Does a rich Christmas have to mean a spending spree?
Despite all the hype and cynicism, Christmas can still be a magical time of hope, reflection and renewal, writes John Gibbons
THE WELL-DRESSED woman in the self-service restaurant in Newbridge last weekend spotted us, laden down with trays and young children, as we made our way towards a newly vacated table. Quick as a flash, she pushed her teenage son out of the queue, and into one of the empty chairs, while all the time fixing her icy stare into the middle distance.
No matter that she herself would be another 10 minutes in the queue. What was important was her convenience. Nor was she alone. At least two or three other tables in a modest seating area were being similarly hogged. Efforts by the staff to ask people not to hold tables were, we were told, met with dogs' abuse.
There seems to be a lot of this around. In the restaurant car park, a Range Rover had been abandoned by its owner in such a way as to cause the greatest possible inconvenience to everyone else.
President Mary McAleese touched eloquently on the rise of mé féin-ism this week. "I think that everyone of us would have to say with our hands on our hearts that we were all consumed by that same element of consumerism," she said. The economic downturn, she suggested, has its silver lining in that "now we're trying to find our way back to a more rooted and possibly more modest time."
Recession aside, nowhere does egregious consumerism come into its own than over the Christmas, when Irish households will generate around 80,000 tons of used packaging alone. Repak says we will chuck out 159 million drink containers of all shapes in this period, with most of this detritus ending up in the septic infinity of landfill.
The Christmas spirit will be liberally imbibed via 90 million bottles and cans of wine, beer and spirits. Just wrapping the mountain of gifts (many entirely unwanted) will account for 4.5 million rolls of paper.

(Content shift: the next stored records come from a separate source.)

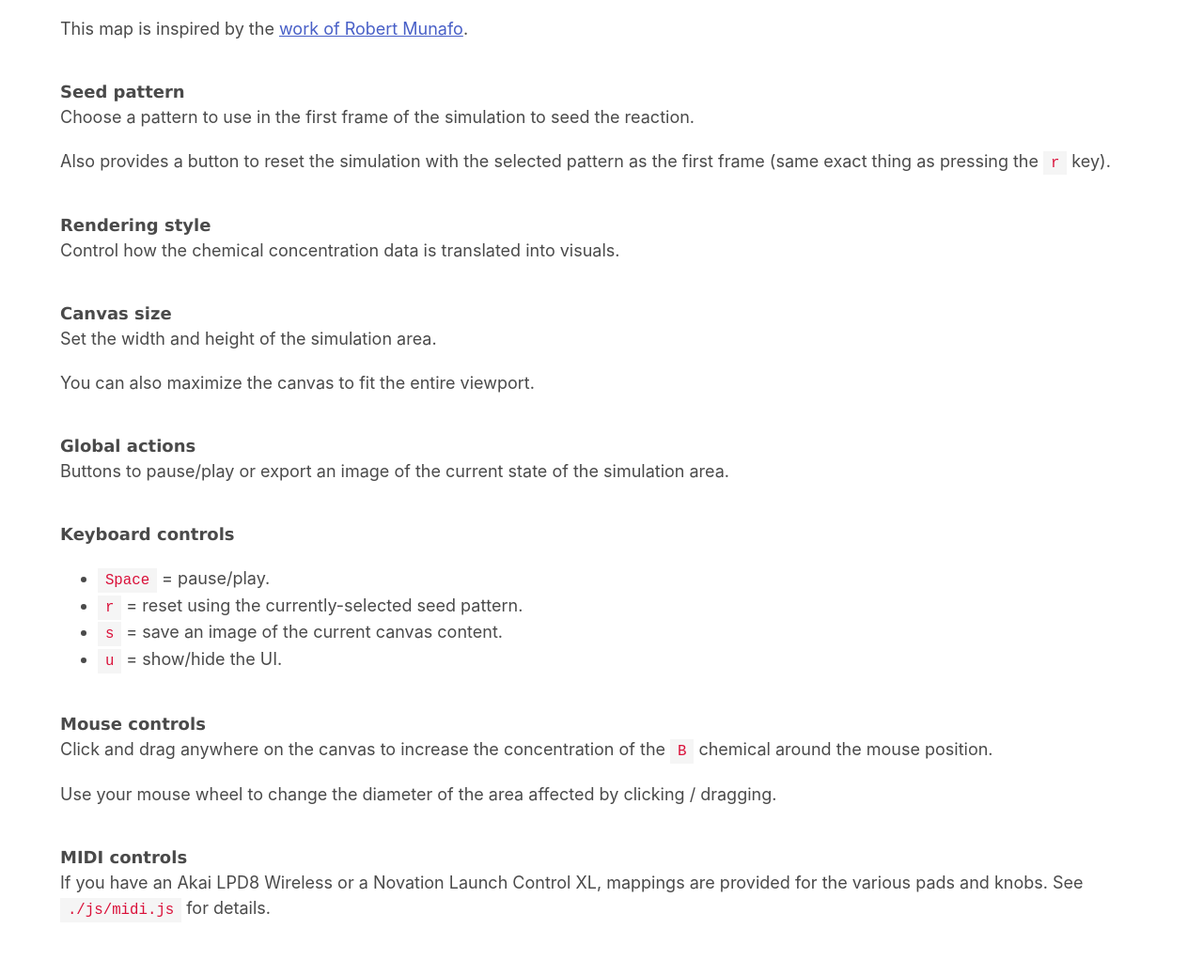
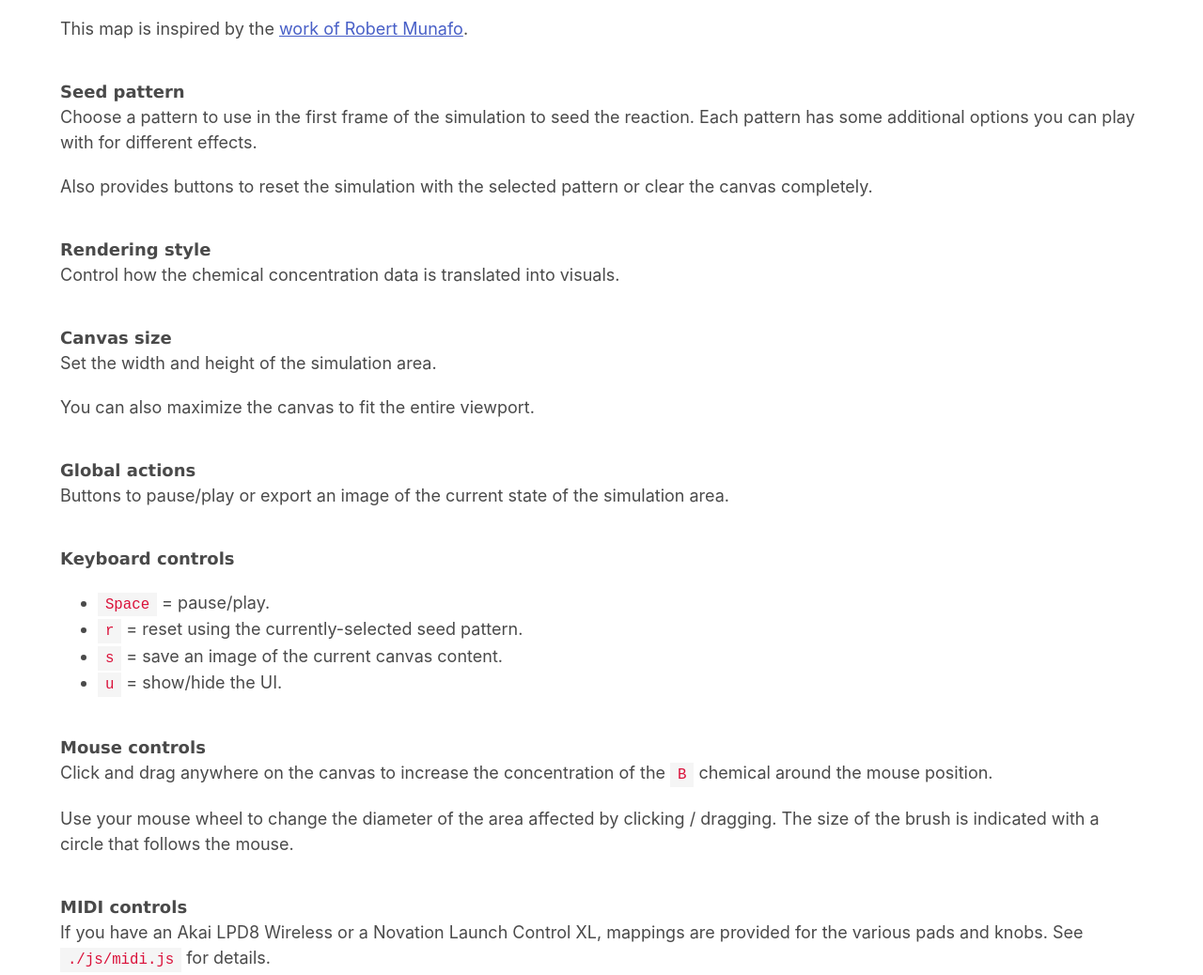
Before and after one commit to jasonwebb/reaction-diffusion-playground, a website: page index.html in a window 1280 px wide. Shown: the part 3273-4311 px from the top of the page at 94% size. Drawn offline with nearby package versions, Linux system fonts and the light colour scheme.

Commit message:
Documenting latest changes

```diff
--- a/index.html
+++ b/index.html
@@ -140,9 +140,9 @@
       <p>This map is inspired by the <a href="http://mrob.com/pub/comp/xmorphia">work of Robert Munafo</a>.</p>
 
       <h3 id="seed-pattern">Seed pattern</h3>
-      <p>Choose a pattern to use in the first frame of the simulation to seed the reaction.</p>
+      <p>Choose a pattern to use in the first frame of the simulation to seed the reaction. Each pattern has some additional options you can play with for different effects.</p>
 
-      <p>Also provides a button to reset the simulation with the selected pattern as the first frame (same exact thing as pressing the <code>r</code> key).</p>
+      <p>Also provides buttons to reset the simulation with the selected pattern or clear the canvas completely.</p>
 
       <h3 id="rendering-style">Rendering style</h3>
       <p>Control how the chemical concentration data is translated into visuals.</p>
@@ -168,7 +168,7 @@
       <h3 id="mouse">Mouse controls</h3>
       <p>Click and drag anywhere on the canvas to increase the concentration of the <code>B</code> chemical around the mouse position.</p>
 
-      <p>Use your mouse wheel to change the diameter of the area affected by clicking / dragging.</p>
+      <p>Use your mouse wheel to change the diameter of the area affected by clicking / dragging. The size of the brush is indicated with a circle that follows the mouse.</p>
 
       <h3 id="midi">MIDI controls</h3>
       <p>If you have an Akai LPD8 Wireless or a Novation Launch Control XL, mappings are provided for the various pads and knobs. See <code>./js/midi.js</code> for details.</p>
```
Also changed, not shown: README.md.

For the first time in at least a decade, as evidence of economic and environmental decline becomes impossible to avoid, more and more people are left wondering does a rich Christmas really have to mean a spending spree?
Happily, the answer is no, and neither do you have to be an Ebenezer Scrooge to keep a lid on the festive madness. Rampant gift-buying can be gently but firmly nipped in the bud within families and close friends by adopting the Kris Kindle or "secret Santa" idea of each person buying just one gift anonymously.
By taking off the pressure to buy bootfuls of gifts, you are saving both money and resources. Sustainability expert Gavin Harte suggests giving a voucher for your time, to commit to babysitting or helping out a friend. An idea with a personal touch is to take a photo, get it framed and give that as your gift.
Most people already have more than enough "stuff" from the factories of China; in these straitened times, bling is out, and originality is in. "Fair Trade" gifts also send out the right seasonal message, suggests Davie Philip of Cultivate.
If you are buying a more conventional gift, like a games console, it's worth noting that the Xbox 360 and Sony's PlayStation 3 both use as much electricity as running an extra two or three fridges in your house. Consider the Nintendo Wii instead; it uses far less power, so you can have fun with fewer emissions.
Whatever the gizmo, with only one in 100 batteries bought in Ireland being recycled, avoid disposables like the plague and plump for rechargeables instead. Even better, a wind-up LED torch means youll never again be left in the dark with leaky old batteries.
The Guide to Greener Electronicsfrom Greenpeace rates Nokia and Sony Eircsson as greenest, while Microsoft is the worst of the majors. Apple, in response to environmental lobbying, has eliminated mercury, arsenic, PVC and brominated flame retardants from its computers. If we as customers demand it, corporations will eventually do the right thing.
If you ever wondered how half of the world's entire wealth came to be owned by the richest 2 per cent, a couple of hours spent playing the popular board game, "Monopoly" and you may well have it sussed. Rumours that the Irish version has a special "get out of jail free" card for bankers, tax exiles and property speculators are, like our financial system itself, entirely without foundation.
The best way to power down this Christmas is to curl up with a good book. If you're interested in some of the topics covered in this column during 2008, here, in no special order, are a few volumes worth a look (there's plenty more reading available online at Climatechange.ie):
Growth Fetish(Clive Hamilton) - exposes the follies of conventional economics; Six Degrees(Mark Lynas) - a lucid guide to our dangerous century; Straw Dogs(John Gray) - a reality check on human hubris; Ireland's Burning(Paul Cunningham) - a timely survey from RTÉ's correspondent; Heat(George Monbiot) - an urgent, eloquent call to arms.
Finally, Something New Under The Sun(John McNeill) - a meticulously researched book that shattered this writer's uninformed view some years ago that the world was more or less on the right track.
Despite all the hype and cynicism, Christmas can still be a magical time of hope, reflection and renewal. And fun. Just ask any four-year-old. After all, isn't happiness more about wanting what we have than just having what we want?